The required result is the number of lines below that hold the word "column", stated without anything else.

----------------

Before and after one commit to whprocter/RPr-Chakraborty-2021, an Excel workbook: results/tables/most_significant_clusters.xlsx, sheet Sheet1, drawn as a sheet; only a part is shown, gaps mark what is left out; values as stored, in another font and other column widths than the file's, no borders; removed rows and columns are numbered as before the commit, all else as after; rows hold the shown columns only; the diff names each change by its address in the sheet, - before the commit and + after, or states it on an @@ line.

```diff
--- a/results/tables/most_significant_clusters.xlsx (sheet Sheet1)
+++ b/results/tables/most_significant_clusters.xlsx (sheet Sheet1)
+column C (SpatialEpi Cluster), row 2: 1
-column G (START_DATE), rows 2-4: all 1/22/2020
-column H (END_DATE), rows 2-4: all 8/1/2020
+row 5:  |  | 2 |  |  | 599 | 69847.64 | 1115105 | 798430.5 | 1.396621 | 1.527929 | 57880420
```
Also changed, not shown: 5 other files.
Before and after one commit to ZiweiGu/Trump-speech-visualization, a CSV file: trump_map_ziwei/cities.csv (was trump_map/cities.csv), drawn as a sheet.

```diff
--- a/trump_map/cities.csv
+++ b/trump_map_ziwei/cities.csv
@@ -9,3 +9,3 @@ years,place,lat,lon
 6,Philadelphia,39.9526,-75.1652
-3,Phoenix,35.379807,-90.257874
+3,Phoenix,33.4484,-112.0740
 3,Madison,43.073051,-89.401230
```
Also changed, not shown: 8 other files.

----------------

* OUTPUT BELOW
4